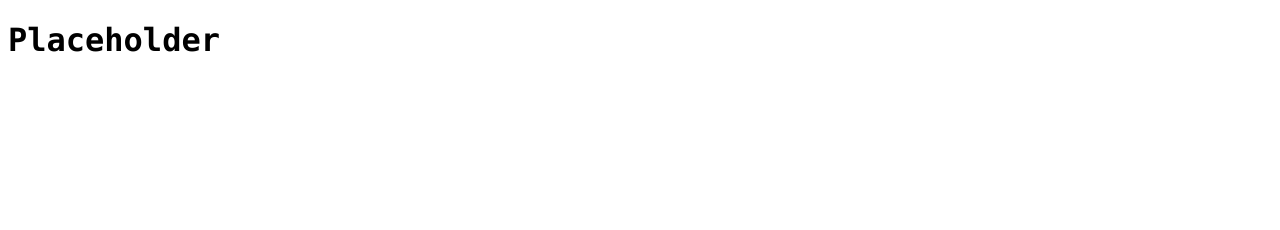
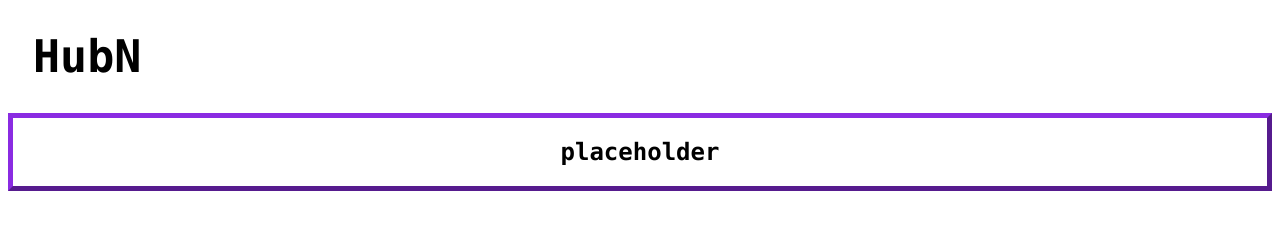
Before and after one commit to sT31N-glitch/HubN, a website: page home.html in a window 1280 px wide. Drawn offline with Linux system fonts and the light colour scheme.

Commit message:
basic html setup part 1 of 378

```diff
--- a/Home.css
+++ b/Home.css
@@ -1 +1,4 @@
 body {font-family: Monaco}
+body {background-color: }
+.center{text-align: center; border: 5px outset blueviolet}
+h1 {font-size: 45px; margin-left:25px}
--- a/home.html
+++ b/home.html
@@ -8,6 +8,9 @@
     <title>HubN</title>
 </head>
 <body>
-    <h1>Placeholder</h1>
+    <h1>HubN</h1>
+<div class= center>
+    <h2>placeholder</h2>
+</div>
 </body>
 </html>
```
━━━━━━━━━━━━━━━━
Assignment - Copy every line of the entries above in which "html" occurs.

Response to the exercise -
Before and after one commit to sT31N-glitch/HubN, a website: page home.html in a window 1280 px wide. Drawn offline with Linux system fonts and the light colour scheme.
basic html setup part 1 of 378
--- a/home.html
+++ b/home.html
 </html>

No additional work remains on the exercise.